DATA FOR THIS EXERCISE:
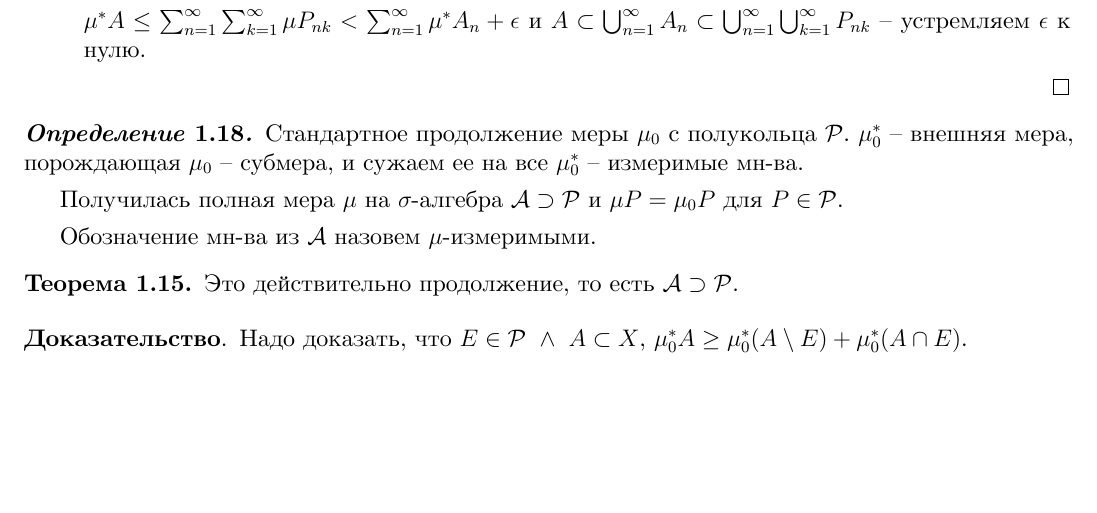
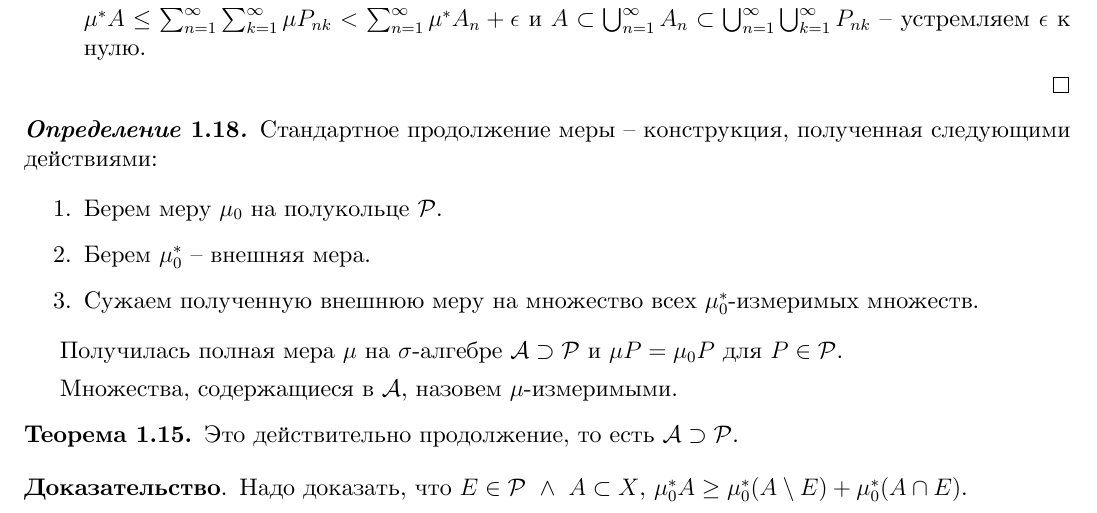
Before and after one commit to dmitrii-artuhov/HSE-summaries, a LaTeX document (src/term3-calculus/conspect.tex, which reads src/term3-calculus/01-measure-theory.tex): part of page 12 of 43, cut so that both start at the same text, the shorter picture padded with empty space. The pictures show the PDF file pdf/term3-calculus.pdf that the author committed with the source.

Commit message:
Fix some definitions

```diff
--- a/src/term3-calculus/01-measure-theory.tex
+++ b/src/term3-calculus/01-measure-theory.tex
@@ -646,5 +646,16 @@ $\mathcal{P}_{\mathbb{Q}}^{m}$ -- сем-во ячеек из $\mathbb{R}^m$ с
 \end{proof}
 
 \begin{definition}
-    Стандартное продолжение меры $\mu_0$ с полукольца $\mathcal{P}$. $\mu^*_0$ -- внешняя мера, порождающая $\mu_0$ -- субмера, и сужаем ее на все $\mu^*_0$ -- измеримые мн-ва.
+    Стандартное продолжение меры -- конструкция, полученная следующими действиями:
+    \begin{enumerate}
+        \item {
+            Берем меру $\mu_0$ на полукольце $\mathcal{P}$.
+        }
+        \item {
+            Берем $\mu^*_0$ -- внешняя мера.
+        }
+        \item {
+            Сужаем полученную внешнюю меру на множество всех $\mu^*_0$-измеримых множеств.
+        }
+    \end{enumerate}
 
@@ -652 +663,2 @@ $\mathcal{P}_{\mathbb{Q}}^{m}$ -- сем-во ячеек из $\mathbb{R}^m$ с
 
+    Множества, содержащиеся в $\mathcal{A}$, назовем $\mu$-измеримыми.
```
Also changed, not shown: pdf/term3-calculus.pdf, src/term3-calculus/01-measure-theory.tex (5 more changed lines).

WHAT YOU SHOULD DO:
Any picture found in the records stays out, while everything else is copied exactly.

EXERCISE RESULT:
Before and after one commit to dmitrii-artuhov/HSE-summaries, a LaTeX document (src/term3-calculus/conspect.tex, which reads src/term3-calculus/01-measure-theory.tex): part of page 12 of 43, cut so that both start at the same text, the shorter picture padded with empty space. The pictures show the PDF file pdf/term3-calculus.pdf that the author committed with the source.

Commit message:
Fix some definitions

```diff
--- a/src/term3-calculus/01-measure-theory.tex
+++ b/src/term3-calculus/01-measure-theory.tex
@@ -646,5 +646,16 @@ $\mathcal{P}_{\mathbb{Q}}^{m}$ -- сем-во ячеек из $\mathbb{R}^m$ с
 \end{proof}
 
 \begin{definition}
-    Стандартное продолжение меры $\mu_0$ с полукольца $\mathcal{P}$. $\mu^*_0$ -- внешняя мера, порождающая $\mu_0$ -- субмера, и сужаем ее на все $\mu^*_0$ -- измеримые мн-ва.
+    Стандартное продолжение меры -- конструкция, полученная следующими действиями:
+    \begin{enumerate}
+        \item {
+            Берем меру $\mu_0$ на полукольце $\mathcal{P}$.
+        }
+        \item {
+            Берем $\mu^*_0$ -- внешняя мера.
+        }
+        \item {
+            Сужаем полученную внешнюю меру на множество всех $\mu^*_0$-измеримых множеств.
+        }
+    \end{enumerate}
 
@@ -652 +663,2 @@ $\mathcal{P}_{\mathbb{Q}}^{m}$ -- сем-во ячеек из $\mathbb{R}^m$ с
 
+    Множества, содержащиеся в $\mathcal{A}$, назовем $\mu$-измеримыми.
```
Also changed, not shown: pdf/term3-calculus.pdf, src/term3-calculus/01-measure-theory.tex (5 more changed lines).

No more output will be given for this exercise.